Change listing data:
....
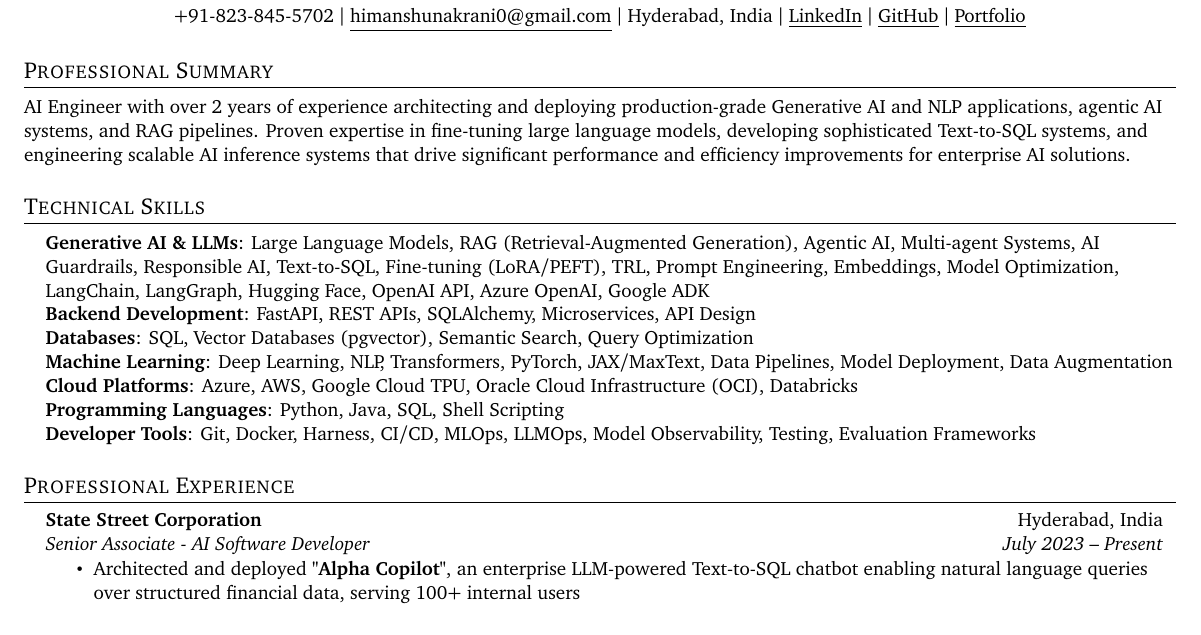
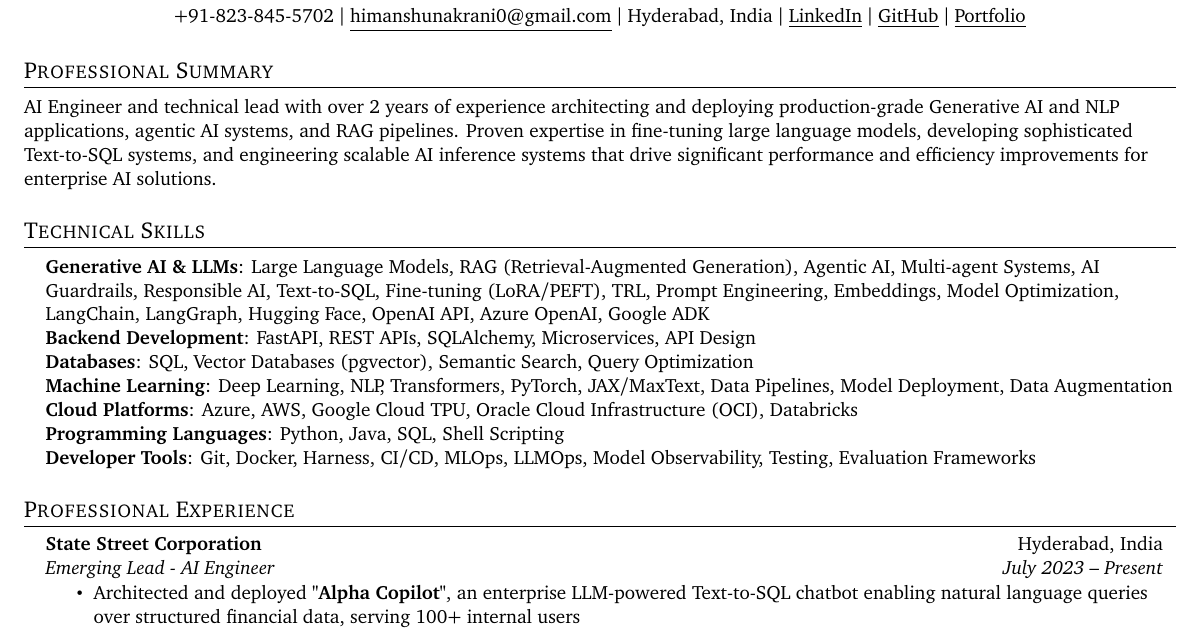
Before and after one commit to himanshu-nakrani-75/resume, a LaTeX document (main.tex): part of page 1 of 2, cut so that both start at the same text. Compiled offline with pdfLaTeX.

Commit message:
feat: ATS-optimized resume for AI Engineer — Emerging Lead title, TinyMathReason-1B project, expanded Agent Forge with metrics, AI guardrails, Responsible AI, JAX/MaxText/TRL/LangGraph skills

```diff
--- a/main.tex
+++ b/main.tex
@@ -108,7 +108,7 @@
     \end{center}
     % %-----------SUMMARY-----------
     \section{Professional Summary}
-    \small{AI Engineer with over 2 years of experience architecting and deploying production-grade Generative AI and NLP applications, agentic AI systems, and RAG pipelines. Proven expertise in fine-tuning large language models, developing sophisticated Text-to-SQL systems, and engineering scalable AI inference systems that drive significant performance and efficiency improvements for enterprise AI solutions.}
+    \small{AI Engineer and technical lead with over 2 years of experience architecting and deploying production-grade Generative AI and NLP applications, agentic AI systems, and RAG pipelines. Proven expertise in fine-tuning large language models, developing sophisticated Text-to-SQL systems, and engineering scalable AI inference systems that drive significant performance and efficiency improvements for enterprise AI solutions.}
     %-----------TECHNICAL SKILLS-----------
     \section{Technical Skills}
     \begin{itemize}[leftmargin=0.15in, label={}]
@@ -129,7 +129,7 @@
 
         \resumeSubheading
         {State Street Corporation}{Hyderabad, India}
-        {Senior Associate - AI Software Developer}{July 2023 -- Present}
+        {Emerging Lead - AI Engineer}{July 2023 -- Present}
         \resumeItemListStart
             \resumeItem{Architected and deployed \textbf{"Alpha Copilot"}, an enterprise LLM-powered Text-to-SQL chatbot enabling natural language queries over structured financial data, serving 100+ internal users}
             \resumeItem{Engineered scalable AI inference infrastructure using \textbf{FastAPI and SQLAlchemy}, implementing advanced caching and \textbf{latency optimization} techniques that reduced average response time by \textbf{75\% (from 25-30s to 6-8s)}}
```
....
Aim of the exercise:
Without any of the pictures, repeat the entries above word for word.

Final answer:
Before and after one commit to himanshu-nakrani-75/resume, a LaTeX document (main.tex): part of page 1 of 2, cut so that both start at the same text. Compiled offline with pdfLaTeX.

Commit message:
feat: ATS-optimized resume for AI Engineer — Emerging Lead title, TinyMathReason-1B project, expanded Agent Forge with metrics, AI guardrails, Responsible AI, JAX/MaxText/TRL/LangGraph skills

```diff
--- a/main.tex
+++ b/main.tex
@@ -108,7 +108,7 @@
     \end{center}
     % %-----------SUMMARY-----------
     \section{Professional Summary}
-    \small{AI Engineer with over 2 years of experience architecting and deploying production-grade Generative AI and NLP applications, agentic AI systems, and RAG pipelines. Proven expertise in fine-tuning large language models, developing sophisticated Text-to-SQL systems, and engineering scalable AI inference systems that drive significant performance and efficiency improvements for enterprise AI solutions.}
+    \small{AI Engineer and technical lead with over 2 years of experience architecting and deploying production-grade Generative AI and NLP applications, agentic AI systems, and RAG pipelines. Proven expertise in fine-tuning large language models, developing sophisticated Text-to-SQL systems, and engineering scalable AI inference systems that drive significant performance and efficiency improvements for enterprise AI solutions.}
     %-----------TECHNICAL SKILLS-----------
     \section{Technical Skills}
     \begin{itemize}[leftmargin=0.15in, label={}]
@@ -129,7 +129,7 @@
 
         \resumeSubheading
         {State Street Corporation}{Hyderabad, India}
-        {Senior Associate - AI Software Developer}{July 2023 -- Present}
+        {Emerging Lead - AI Engineer}{July 2023 -- Present}
         \resumeItemListStart
             \resumeItem{Architected and deployed \textbf{"Alpha Copilot"}, an enterprise LLM-powered Text-to-SQL chatbot enabling natural language queries over structured financial data, serving 100+ internal users}
             \resumeItem{Engineered scalable AI inference infrastructure using \textbf{FastAPI and SQLAlchemy}, implementing advanced caching and \textbf{latency optimization} techniques that reduced average response time by \textbf{75\% (from 25-30s to 6-8s)}}
```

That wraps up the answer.